▶ _DIRECTIONS_
Check the records below line by line, and report how many lines include the string "AGENTS". No other words are needed.

[Collected data]

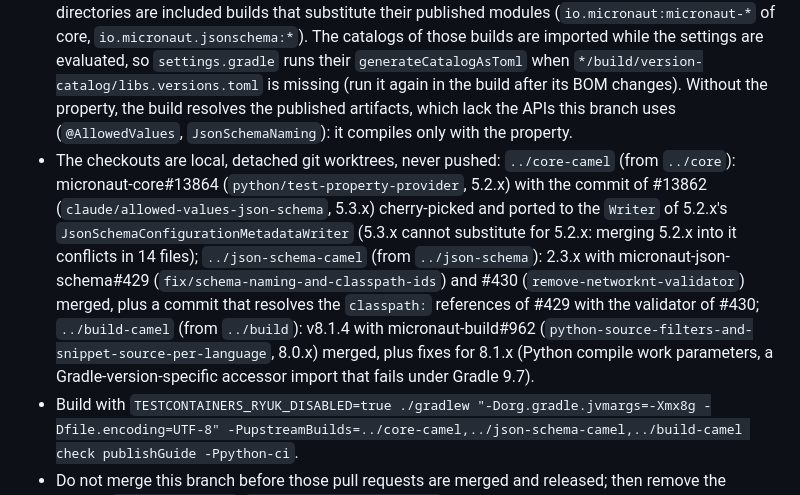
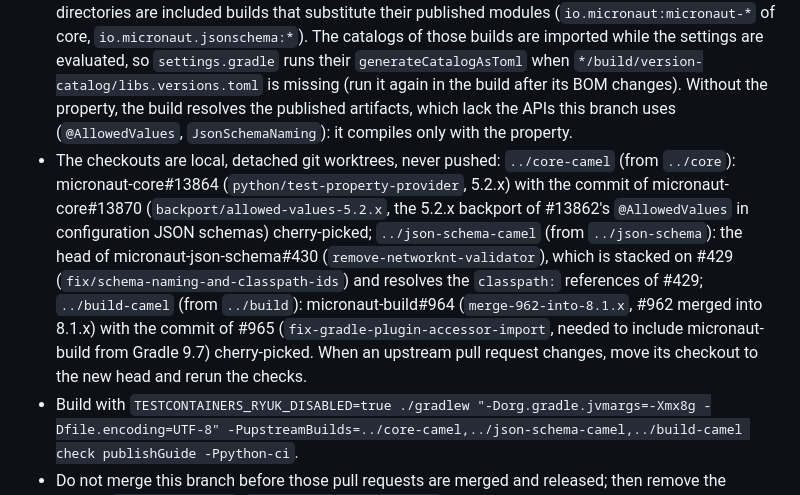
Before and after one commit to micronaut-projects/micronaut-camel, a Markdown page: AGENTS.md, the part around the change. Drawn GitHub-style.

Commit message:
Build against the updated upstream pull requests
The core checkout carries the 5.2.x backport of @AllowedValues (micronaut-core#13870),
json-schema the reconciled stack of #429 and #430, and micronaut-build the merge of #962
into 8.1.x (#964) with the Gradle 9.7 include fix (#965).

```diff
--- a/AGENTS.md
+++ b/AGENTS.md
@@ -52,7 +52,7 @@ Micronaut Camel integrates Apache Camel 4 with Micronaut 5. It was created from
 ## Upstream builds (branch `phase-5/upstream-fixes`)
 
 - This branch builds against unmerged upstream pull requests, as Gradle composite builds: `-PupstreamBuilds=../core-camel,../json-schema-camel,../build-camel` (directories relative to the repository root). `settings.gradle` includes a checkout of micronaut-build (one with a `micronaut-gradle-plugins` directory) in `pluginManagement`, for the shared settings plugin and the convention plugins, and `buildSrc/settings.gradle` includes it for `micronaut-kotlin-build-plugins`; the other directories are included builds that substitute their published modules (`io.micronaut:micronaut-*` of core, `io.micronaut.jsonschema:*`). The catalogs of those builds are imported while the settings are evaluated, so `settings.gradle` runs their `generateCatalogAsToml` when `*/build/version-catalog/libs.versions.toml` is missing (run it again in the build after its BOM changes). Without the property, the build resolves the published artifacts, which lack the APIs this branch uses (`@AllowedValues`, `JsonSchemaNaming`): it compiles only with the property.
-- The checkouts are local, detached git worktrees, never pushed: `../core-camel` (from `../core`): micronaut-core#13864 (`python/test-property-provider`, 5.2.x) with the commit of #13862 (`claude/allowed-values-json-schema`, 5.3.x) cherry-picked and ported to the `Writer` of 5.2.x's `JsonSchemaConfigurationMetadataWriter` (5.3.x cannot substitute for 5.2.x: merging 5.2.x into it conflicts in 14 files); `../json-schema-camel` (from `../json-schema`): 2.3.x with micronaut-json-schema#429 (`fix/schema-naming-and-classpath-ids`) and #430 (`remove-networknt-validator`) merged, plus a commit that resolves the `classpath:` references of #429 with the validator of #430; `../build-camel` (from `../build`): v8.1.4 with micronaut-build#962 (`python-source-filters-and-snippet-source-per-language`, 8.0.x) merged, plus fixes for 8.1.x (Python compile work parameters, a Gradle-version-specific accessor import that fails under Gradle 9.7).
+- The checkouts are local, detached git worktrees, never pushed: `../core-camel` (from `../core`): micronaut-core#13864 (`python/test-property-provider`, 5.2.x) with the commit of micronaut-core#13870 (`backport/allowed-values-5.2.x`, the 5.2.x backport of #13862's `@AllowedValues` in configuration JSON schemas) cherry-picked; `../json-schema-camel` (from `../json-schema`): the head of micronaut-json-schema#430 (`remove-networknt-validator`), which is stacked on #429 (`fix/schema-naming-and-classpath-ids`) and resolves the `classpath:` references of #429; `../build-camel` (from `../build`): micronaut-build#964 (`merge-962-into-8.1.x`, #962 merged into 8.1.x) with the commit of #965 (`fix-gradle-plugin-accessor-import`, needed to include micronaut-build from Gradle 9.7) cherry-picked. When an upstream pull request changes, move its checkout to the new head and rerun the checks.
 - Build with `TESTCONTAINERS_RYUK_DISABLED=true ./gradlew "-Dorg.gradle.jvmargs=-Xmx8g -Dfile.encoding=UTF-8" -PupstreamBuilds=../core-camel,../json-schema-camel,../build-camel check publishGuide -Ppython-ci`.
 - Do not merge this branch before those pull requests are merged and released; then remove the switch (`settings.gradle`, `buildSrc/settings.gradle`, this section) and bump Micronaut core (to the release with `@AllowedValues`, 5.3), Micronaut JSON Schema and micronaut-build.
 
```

▶ _RESPONSE_
3